Smelter committed to supporting community
A New Zealand Aluminium Smelters boss says the Tiwai Pt plant will continue to support the community in the near future.
NZ Aluminium Smelters general manager Gretta Stephens said the smelter would be the major sponsor of the Southland Science and Technology Fair for the next three years and this week had marked the sixth year of an educational partnership with Southland Girls' High School.
"It has been a desire at the smelter to stay operating in Southland and that includes being a strong members of the community," Mrs Stephens said.
The smelter had been the major sponsor of the fair for 11 years, contributing more than $80,000 towards science and technology in Southland. Under the new agreement, sponsorship had been increased to $7000 a year.
NZ Aluminium Smelters staff also volunteered at the fair.
"Our involvement gives our employees an opportunity to participate in a wonderful community event," she said.
This week the smelter hosted two year-13 students as part of an annual initiative to encourage females into the engineering industry. Since the initiative started in 2008, about 29 students had participated, with 12 going on to get engineering jobs.
"I was excited to hear so many young women are getting into engineering after their time here," Mrs Stephens said.
Students Maddy Furness and Lydia Ward were on site for seven days learning the ropes, taking on projects in metal products and reduction cells.
They also met female staff at the smelter to learn about career paths in science and engineering.
"It's hard to understand what goes on [at the smelter] without seeing the process for yourself," Maddy said. "It's more than design and physics; it includes health and safety, a lot of observation and getting your hands dirty."
Southland Girls' head of physics Paul King said the two girls told him the smelter had "showed them what they learned in class was useful and real".

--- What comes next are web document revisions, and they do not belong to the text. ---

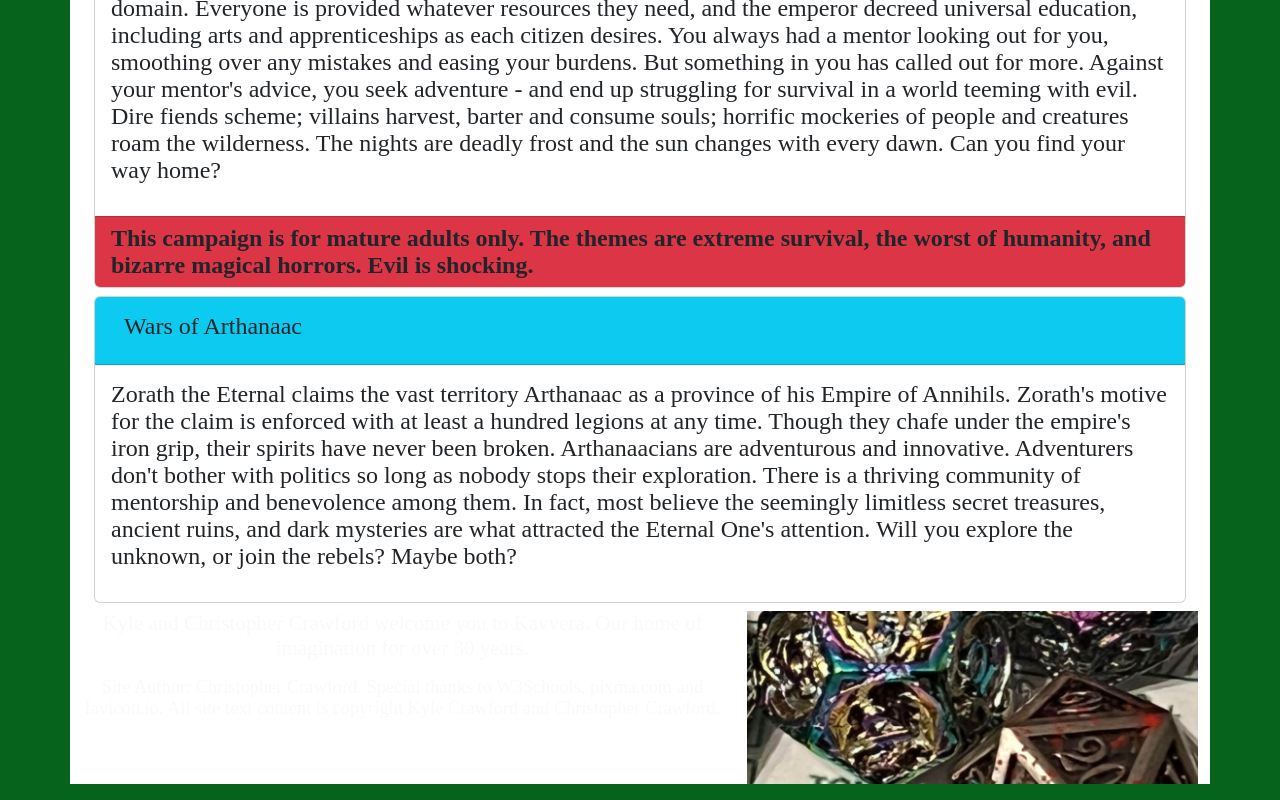
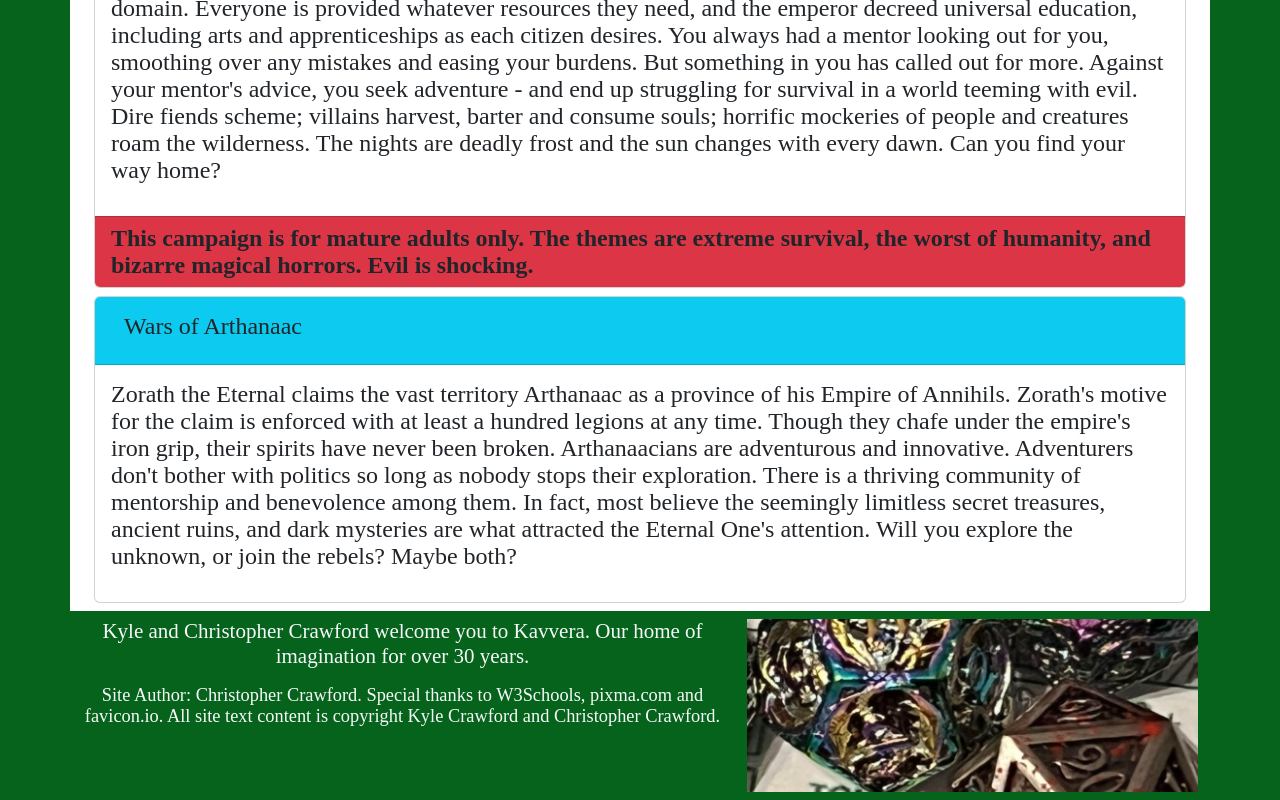
Before and after one commit to MysticalSkeptic/kavvera-site, an Angular app: page /campaigns in a window 1280 px wide. Shown: the part 2474-3274 px from the top of the page. Built offline with nearby package versions, Linux system fonts and the light colour scheme.

Commit message:
made footer green

```diff
--- a/src/app/footer/footer.component.css
+++ b/src/app/footer/footer.component.css
@@ -0,0 +1 @@
+div.row {background-color: #05631b;}
--- a/src/app/footer/footer.component.html
+++ b/src/app/footer/footer.component.html
@@ -1,4 +1,4 @@
-<div class="row">
+<div class="row py-2">
     <div class="col-12 col-md-7 text-center text-light small">
         <p>Kyle and Christopher Crawford welcome you to Kavvera. Our home of imagination for over 30 years.</p>
         <p class="small">Site Author: Christopher Crawford. Special thanks to W3Schools, pixma.com and favicon.io. All site text content is copyright Kyle Crawford and Christopher Crawford.</p>
```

He said the school encouraged pupils to get into a career such as engineering, where he believed there would be many jobs in the future.
The Southland Times